§ Dataset records
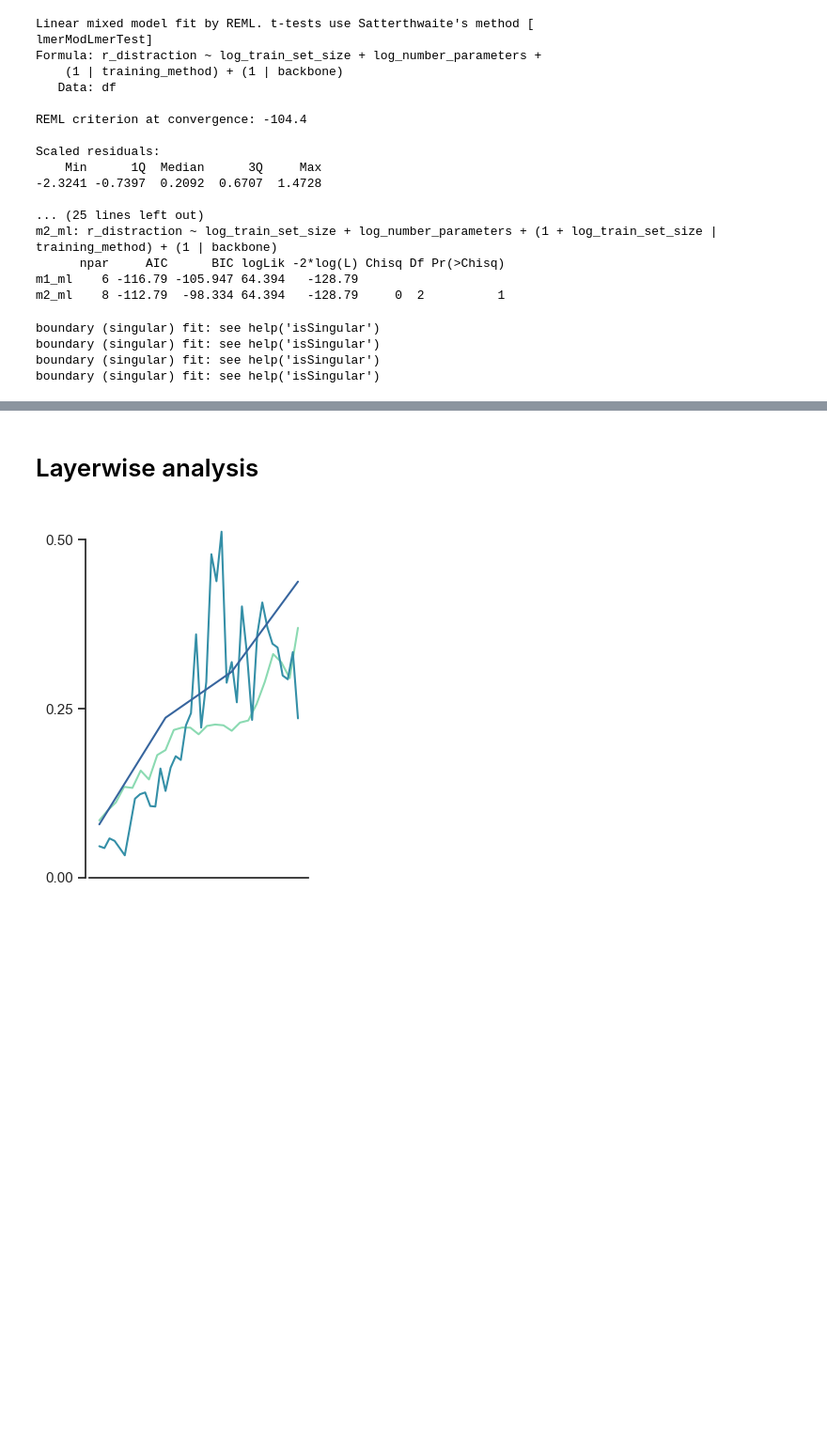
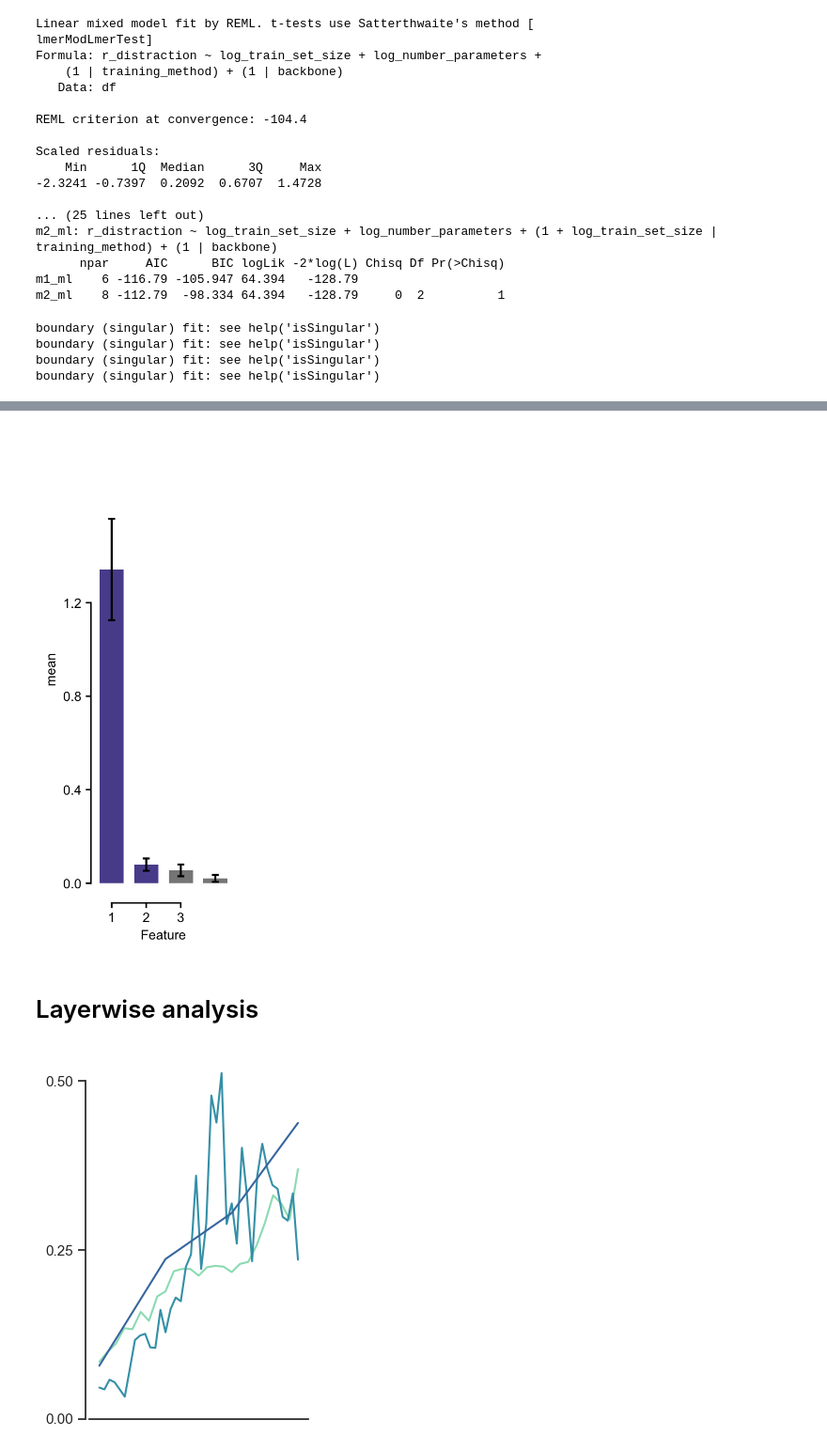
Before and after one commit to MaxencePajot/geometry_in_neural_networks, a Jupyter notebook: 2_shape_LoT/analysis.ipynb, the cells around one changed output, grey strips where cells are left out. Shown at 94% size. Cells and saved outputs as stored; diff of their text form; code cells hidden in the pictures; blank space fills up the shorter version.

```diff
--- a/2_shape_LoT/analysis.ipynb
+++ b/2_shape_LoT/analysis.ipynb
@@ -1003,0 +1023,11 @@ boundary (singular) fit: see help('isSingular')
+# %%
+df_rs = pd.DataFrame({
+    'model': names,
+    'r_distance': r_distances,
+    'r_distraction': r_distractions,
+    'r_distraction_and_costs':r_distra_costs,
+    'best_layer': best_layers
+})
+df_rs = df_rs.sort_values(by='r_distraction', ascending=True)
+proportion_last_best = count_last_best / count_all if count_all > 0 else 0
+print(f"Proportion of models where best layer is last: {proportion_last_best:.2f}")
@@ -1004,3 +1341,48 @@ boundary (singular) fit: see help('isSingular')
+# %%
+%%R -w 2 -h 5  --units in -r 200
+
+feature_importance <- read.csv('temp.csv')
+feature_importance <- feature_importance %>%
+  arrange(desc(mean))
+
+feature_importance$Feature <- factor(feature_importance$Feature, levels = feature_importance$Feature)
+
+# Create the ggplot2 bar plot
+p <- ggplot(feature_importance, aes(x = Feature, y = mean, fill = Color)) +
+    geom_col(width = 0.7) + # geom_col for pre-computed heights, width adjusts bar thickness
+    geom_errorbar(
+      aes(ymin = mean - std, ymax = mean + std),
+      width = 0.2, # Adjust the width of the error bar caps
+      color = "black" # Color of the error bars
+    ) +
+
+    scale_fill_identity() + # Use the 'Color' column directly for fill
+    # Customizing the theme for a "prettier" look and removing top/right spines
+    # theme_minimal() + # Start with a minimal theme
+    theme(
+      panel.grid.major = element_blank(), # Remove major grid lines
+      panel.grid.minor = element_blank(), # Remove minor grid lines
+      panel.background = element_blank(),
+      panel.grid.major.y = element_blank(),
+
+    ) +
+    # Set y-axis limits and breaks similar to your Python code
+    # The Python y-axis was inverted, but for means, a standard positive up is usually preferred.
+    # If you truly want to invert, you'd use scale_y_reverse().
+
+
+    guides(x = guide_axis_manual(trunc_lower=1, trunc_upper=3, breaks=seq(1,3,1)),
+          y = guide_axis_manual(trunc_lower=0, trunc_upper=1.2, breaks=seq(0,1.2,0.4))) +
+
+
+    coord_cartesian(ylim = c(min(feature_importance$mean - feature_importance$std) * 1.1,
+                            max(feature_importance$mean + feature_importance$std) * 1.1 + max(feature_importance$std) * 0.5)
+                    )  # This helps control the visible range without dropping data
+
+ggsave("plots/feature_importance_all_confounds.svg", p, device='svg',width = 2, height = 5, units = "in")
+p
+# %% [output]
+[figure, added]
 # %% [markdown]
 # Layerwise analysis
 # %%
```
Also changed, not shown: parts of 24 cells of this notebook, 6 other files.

...

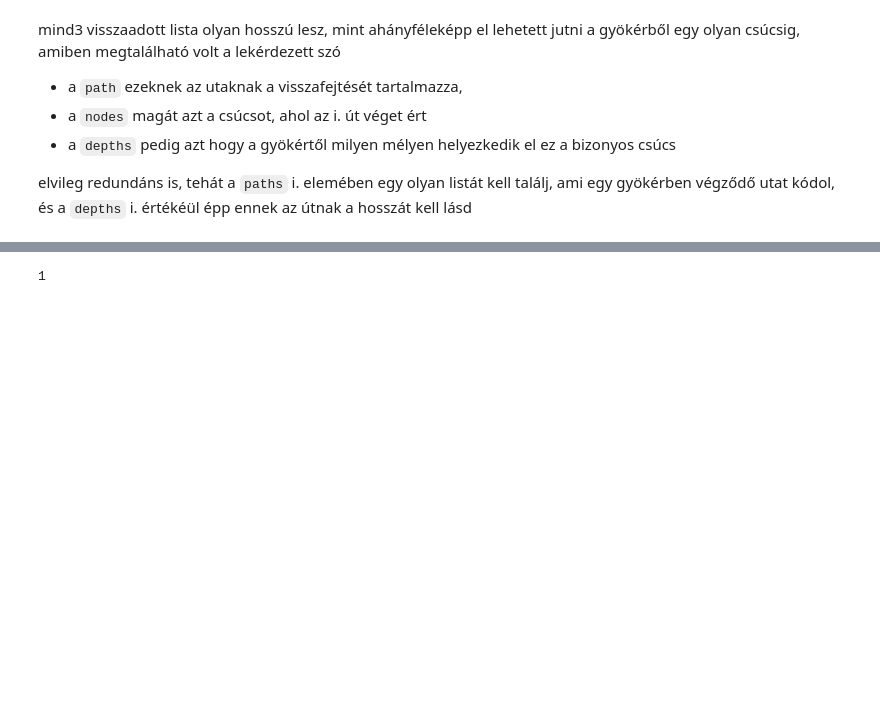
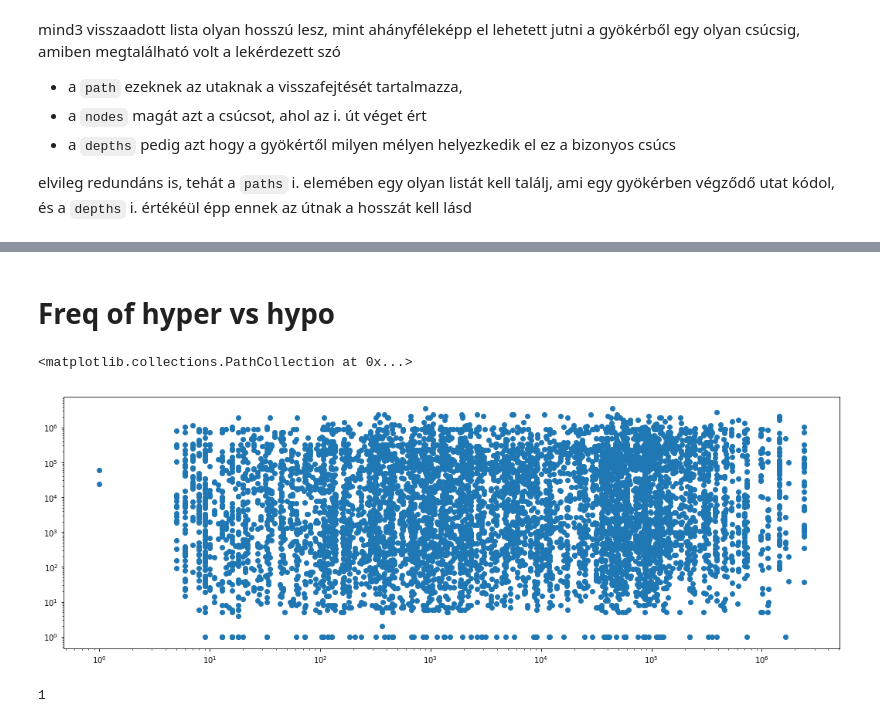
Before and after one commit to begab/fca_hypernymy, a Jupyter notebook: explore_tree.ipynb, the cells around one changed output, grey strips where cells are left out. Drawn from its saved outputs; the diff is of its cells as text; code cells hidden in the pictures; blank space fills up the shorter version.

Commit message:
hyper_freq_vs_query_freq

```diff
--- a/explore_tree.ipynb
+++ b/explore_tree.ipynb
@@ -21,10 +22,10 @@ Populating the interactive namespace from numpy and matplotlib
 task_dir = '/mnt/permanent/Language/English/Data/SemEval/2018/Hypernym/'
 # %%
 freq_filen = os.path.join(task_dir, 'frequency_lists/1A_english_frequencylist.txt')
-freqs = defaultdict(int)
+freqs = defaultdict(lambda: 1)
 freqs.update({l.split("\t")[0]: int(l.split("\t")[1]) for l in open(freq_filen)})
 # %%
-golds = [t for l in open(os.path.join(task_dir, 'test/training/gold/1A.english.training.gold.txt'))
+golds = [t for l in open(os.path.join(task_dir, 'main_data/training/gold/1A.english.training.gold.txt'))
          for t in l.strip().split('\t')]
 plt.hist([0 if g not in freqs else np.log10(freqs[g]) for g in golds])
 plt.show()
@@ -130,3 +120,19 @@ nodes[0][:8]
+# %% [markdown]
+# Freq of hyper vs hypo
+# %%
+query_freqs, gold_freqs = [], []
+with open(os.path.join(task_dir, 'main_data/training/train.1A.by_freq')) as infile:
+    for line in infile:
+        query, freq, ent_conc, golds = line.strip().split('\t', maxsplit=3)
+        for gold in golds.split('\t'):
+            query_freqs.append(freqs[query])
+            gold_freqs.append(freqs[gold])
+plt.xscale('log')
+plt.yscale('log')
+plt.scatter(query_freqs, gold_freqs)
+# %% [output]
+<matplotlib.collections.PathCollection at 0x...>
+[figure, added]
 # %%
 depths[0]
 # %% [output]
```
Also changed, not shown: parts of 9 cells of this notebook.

§ Task directions
Wherever the word "split" turns up in the material, copy the whole line.

§ Exercise response
 freqs.update({l.split("\t")[0]: int(l.split("\t")[1]) for l in open(freq_filen)})
          for t in l.strip().split('\t')]
+        query, freq, ent_conc, golds = line.strip().split('\t', maxsplit=3)
+        for gold in golds.split('\t'):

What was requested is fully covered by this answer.